The SF Giants drafted relief pitcher Dany Jimenez (52) in last year’s Rule 5 Draft, but returned him to the Toronto Blue Jays. (Kelley L Cox-USA TODAY Sports) /

With the MLB Rule 5 Draft slated for Friday, December 10th, our own Marc Delucchi examines what the SF Giants could lose and add in this year’s draft.

The SF Giants have been one of the most aggressive teams in the Rule 5 Draft since Farhan Zaidi was hired as the team’s president of baseball operations. In his first offseason, the team drafted Andrew Ferguson, Travis Bergen, and later traded for another Rule 5 pick (Connor Joe). Last year, the Giants selected right-handed reliever Dany Jimenez.

Yet, at least thus far, the moves have mostly been all for not. All four players had cups of coffee with the Giants, but none impressed enough to earn a permanent place in the organization. Instead, each was returned to their original teams before the end of the season. Granted, the Rule 5 Draft is designed to make it difficult for teams to retain talent.

After players on minor-league contracts have crossed a certain threshold of service time, if they are not placed on a 40-man roster (and thus, given a major-league contract) they become eligible to be selected by another team in the Rule 5 Draft. However, any team that selects a player must keep them on their active big-league roster for the entirety of the following season. They may be placed on the injured list, but still must reach a threshold of active days on the roster.

Needless to say, the best prospects are usually already in the majors before they are Rule 5 eligible and if not, they’re almost always locked to be protected. Earlier this offseason, the Giants made some changes to their 40-man roster to protect some of their best available prospects. Every other team did the same thing. Still, plenty of talent remains out there for the taking. Will the Giants be able to get it right this time?

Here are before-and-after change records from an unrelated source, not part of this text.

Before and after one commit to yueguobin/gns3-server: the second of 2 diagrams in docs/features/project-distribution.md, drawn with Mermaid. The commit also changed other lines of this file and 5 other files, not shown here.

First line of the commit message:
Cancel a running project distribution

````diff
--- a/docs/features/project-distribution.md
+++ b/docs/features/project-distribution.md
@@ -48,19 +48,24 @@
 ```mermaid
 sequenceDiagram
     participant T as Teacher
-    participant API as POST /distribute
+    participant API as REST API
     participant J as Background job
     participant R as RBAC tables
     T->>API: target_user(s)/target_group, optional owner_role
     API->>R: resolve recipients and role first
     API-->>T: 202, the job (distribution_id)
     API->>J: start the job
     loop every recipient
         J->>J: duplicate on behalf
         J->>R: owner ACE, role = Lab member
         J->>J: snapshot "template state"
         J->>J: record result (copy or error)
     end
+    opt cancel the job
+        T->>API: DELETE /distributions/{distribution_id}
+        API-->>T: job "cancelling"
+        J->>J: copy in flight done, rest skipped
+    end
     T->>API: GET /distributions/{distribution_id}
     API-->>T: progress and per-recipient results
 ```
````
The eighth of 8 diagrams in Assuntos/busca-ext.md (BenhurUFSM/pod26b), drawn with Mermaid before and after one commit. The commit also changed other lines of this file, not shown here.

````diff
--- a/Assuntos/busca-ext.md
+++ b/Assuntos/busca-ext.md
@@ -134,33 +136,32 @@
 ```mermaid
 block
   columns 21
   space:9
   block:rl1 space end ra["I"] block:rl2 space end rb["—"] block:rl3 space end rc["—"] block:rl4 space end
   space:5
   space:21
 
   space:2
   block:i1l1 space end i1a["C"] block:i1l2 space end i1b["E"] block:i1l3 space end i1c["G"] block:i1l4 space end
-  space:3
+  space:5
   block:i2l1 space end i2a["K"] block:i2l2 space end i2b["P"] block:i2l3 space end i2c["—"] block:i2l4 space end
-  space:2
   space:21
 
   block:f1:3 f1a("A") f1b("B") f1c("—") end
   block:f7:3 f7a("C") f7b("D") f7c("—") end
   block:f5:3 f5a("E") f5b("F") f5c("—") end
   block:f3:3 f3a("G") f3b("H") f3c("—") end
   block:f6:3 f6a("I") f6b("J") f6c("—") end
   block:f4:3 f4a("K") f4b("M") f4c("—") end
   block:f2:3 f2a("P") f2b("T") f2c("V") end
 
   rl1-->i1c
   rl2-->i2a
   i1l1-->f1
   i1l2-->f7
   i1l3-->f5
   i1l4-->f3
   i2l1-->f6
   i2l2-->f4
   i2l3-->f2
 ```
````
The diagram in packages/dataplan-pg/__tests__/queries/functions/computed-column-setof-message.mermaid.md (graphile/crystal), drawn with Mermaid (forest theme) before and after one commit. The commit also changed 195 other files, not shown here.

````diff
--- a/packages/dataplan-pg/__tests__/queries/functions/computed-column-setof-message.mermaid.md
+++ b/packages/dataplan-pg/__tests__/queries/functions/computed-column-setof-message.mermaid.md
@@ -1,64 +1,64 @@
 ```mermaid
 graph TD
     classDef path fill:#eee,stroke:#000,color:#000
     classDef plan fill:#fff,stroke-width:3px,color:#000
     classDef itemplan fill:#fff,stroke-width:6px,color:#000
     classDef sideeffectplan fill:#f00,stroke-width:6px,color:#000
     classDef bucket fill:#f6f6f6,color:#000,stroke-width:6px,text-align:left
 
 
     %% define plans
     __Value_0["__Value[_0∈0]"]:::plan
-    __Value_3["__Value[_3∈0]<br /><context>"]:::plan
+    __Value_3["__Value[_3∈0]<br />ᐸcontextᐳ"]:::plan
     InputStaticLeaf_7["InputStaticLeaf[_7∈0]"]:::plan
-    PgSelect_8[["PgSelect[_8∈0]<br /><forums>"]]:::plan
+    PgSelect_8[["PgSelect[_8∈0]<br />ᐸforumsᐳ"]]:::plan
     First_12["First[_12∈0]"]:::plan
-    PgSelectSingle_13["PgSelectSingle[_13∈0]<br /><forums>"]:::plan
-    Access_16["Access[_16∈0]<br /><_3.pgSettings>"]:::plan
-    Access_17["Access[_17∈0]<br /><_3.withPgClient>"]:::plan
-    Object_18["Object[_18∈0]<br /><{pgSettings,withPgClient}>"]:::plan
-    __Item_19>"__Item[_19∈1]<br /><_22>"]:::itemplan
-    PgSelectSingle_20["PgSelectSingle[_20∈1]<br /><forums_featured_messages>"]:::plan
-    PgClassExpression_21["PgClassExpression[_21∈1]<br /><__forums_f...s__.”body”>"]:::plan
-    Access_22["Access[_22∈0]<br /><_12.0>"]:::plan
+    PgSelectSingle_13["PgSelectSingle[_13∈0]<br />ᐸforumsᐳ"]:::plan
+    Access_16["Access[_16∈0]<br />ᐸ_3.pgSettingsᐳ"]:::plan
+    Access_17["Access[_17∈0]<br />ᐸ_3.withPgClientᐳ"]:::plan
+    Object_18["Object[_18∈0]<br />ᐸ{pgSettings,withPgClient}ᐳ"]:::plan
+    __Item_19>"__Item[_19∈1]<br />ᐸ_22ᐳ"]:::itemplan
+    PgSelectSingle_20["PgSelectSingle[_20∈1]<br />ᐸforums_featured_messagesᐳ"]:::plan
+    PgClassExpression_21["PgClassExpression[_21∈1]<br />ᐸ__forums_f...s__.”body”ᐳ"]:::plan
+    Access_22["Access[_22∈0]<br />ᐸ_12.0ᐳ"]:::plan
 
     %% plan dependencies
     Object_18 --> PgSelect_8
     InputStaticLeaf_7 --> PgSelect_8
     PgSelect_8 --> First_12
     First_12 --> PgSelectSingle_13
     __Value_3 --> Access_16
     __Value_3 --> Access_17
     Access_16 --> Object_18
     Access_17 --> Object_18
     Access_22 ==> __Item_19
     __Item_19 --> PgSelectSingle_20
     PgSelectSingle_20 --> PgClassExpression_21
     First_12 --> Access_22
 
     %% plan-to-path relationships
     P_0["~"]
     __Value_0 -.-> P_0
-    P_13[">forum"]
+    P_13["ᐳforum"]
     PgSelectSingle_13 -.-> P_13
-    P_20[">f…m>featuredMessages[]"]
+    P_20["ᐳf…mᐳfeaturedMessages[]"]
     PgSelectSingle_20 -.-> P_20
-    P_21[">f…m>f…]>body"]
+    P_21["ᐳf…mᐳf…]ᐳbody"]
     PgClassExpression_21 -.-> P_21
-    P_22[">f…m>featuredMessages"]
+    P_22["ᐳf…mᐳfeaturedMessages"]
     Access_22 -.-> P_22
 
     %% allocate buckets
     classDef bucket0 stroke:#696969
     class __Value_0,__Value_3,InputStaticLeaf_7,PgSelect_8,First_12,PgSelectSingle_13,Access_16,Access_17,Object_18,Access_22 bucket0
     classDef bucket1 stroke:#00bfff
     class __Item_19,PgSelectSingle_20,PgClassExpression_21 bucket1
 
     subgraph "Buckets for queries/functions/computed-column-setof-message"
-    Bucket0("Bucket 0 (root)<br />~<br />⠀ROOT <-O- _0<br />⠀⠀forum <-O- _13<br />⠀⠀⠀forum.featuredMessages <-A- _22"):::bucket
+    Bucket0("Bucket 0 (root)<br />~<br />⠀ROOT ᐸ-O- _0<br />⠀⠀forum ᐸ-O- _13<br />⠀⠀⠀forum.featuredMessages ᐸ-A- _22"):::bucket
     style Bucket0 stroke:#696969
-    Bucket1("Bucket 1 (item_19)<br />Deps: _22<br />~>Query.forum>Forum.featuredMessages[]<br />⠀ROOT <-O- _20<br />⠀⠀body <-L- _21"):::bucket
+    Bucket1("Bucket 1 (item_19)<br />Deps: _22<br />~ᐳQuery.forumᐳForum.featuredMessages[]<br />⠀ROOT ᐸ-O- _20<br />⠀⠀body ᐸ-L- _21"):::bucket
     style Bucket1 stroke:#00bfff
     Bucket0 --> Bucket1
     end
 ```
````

The Rule 5 Draft remains a rare opportunity to acquire a player without having to give up anything, but moderate amounts of cash, in return. With that said, the Giants organization has far more talent in their organization than when Zaidi first arrived. That was exemplified earlier this offseason when all three players the Giants designated for assignment were claimed by other organizations. It will be interesting to see if Zaidi and general manager Scott Harris are as aggressive in this year’s draft.